Like many pro cyclists, Alaphilippe opts for a smaller frame size than a size guide would have you believe. The 52cm Tarmac SL7 frame he rides was propelled to a World Championships Road Race victory in 2021. It's recommended for riders from 1.62m to 1.70m, but Alaphillipe is reportedly a little taller than that at 1.73m. 

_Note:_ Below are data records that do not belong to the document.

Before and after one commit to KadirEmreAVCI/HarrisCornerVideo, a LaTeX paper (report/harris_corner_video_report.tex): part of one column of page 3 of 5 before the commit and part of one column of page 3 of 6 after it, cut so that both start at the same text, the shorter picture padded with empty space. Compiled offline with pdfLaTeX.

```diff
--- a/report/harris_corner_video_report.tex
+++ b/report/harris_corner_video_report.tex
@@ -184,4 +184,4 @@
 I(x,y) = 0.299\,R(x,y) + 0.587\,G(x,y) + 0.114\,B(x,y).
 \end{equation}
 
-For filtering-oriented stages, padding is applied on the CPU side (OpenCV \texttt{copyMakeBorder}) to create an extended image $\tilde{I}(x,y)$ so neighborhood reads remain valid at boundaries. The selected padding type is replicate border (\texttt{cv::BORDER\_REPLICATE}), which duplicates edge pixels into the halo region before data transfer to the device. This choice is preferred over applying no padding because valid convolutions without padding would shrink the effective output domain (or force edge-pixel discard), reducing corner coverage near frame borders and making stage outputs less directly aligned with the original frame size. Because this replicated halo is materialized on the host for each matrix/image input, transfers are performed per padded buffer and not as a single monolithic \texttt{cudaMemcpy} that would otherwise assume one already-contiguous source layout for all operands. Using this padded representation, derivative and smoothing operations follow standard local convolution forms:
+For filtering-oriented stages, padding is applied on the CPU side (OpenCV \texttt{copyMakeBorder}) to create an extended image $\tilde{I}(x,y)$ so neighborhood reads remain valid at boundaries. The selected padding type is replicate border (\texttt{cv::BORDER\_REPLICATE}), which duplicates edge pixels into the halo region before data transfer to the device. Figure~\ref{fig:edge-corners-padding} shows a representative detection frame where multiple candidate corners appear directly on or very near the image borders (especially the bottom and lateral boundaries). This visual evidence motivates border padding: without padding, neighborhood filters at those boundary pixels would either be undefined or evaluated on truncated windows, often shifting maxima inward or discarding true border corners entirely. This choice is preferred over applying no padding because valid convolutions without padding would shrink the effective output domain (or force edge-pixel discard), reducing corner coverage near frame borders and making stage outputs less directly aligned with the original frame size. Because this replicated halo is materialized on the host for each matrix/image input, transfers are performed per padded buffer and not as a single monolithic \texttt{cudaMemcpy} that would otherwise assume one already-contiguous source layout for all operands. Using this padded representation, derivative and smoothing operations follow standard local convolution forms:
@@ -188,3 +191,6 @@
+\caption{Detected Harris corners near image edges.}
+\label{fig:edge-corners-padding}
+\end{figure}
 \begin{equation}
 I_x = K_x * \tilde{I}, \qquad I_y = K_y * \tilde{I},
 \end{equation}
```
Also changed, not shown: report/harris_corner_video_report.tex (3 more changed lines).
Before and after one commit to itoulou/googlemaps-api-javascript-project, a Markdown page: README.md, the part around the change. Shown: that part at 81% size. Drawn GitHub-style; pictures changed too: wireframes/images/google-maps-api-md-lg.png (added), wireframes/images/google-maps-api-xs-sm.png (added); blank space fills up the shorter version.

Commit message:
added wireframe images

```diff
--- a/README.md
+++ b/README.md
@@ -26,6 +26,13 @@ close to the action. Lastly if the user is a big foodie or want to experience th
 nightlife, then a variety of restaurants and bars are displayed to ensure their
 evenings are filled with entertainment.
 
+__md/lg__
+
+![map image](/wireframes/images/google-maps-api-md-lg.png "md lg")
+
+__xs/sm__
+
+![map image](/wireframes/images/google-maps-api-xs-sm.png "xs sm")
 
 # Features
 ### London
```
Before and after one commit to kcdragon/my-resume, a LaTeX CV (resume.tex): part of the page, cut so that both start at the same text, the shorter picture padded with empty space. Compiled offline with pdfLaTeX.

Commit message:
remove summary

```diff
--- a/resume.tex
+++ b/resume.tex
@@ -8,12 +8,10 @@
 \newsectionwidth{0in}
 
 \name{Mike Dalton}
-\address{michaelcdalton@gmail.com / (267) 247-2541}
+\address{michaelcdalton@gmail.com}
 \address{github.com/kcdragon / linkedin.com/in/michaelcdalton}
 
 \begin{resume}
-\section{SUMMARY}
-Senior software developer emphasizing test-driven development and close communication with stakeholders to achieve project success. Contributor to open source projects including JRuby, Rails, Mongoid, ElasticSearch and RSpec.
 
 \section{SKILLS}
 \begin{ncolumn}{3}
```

2022 Specialized S-Works Tarmac SL7 Julian Alaphilippe  - 3.jpg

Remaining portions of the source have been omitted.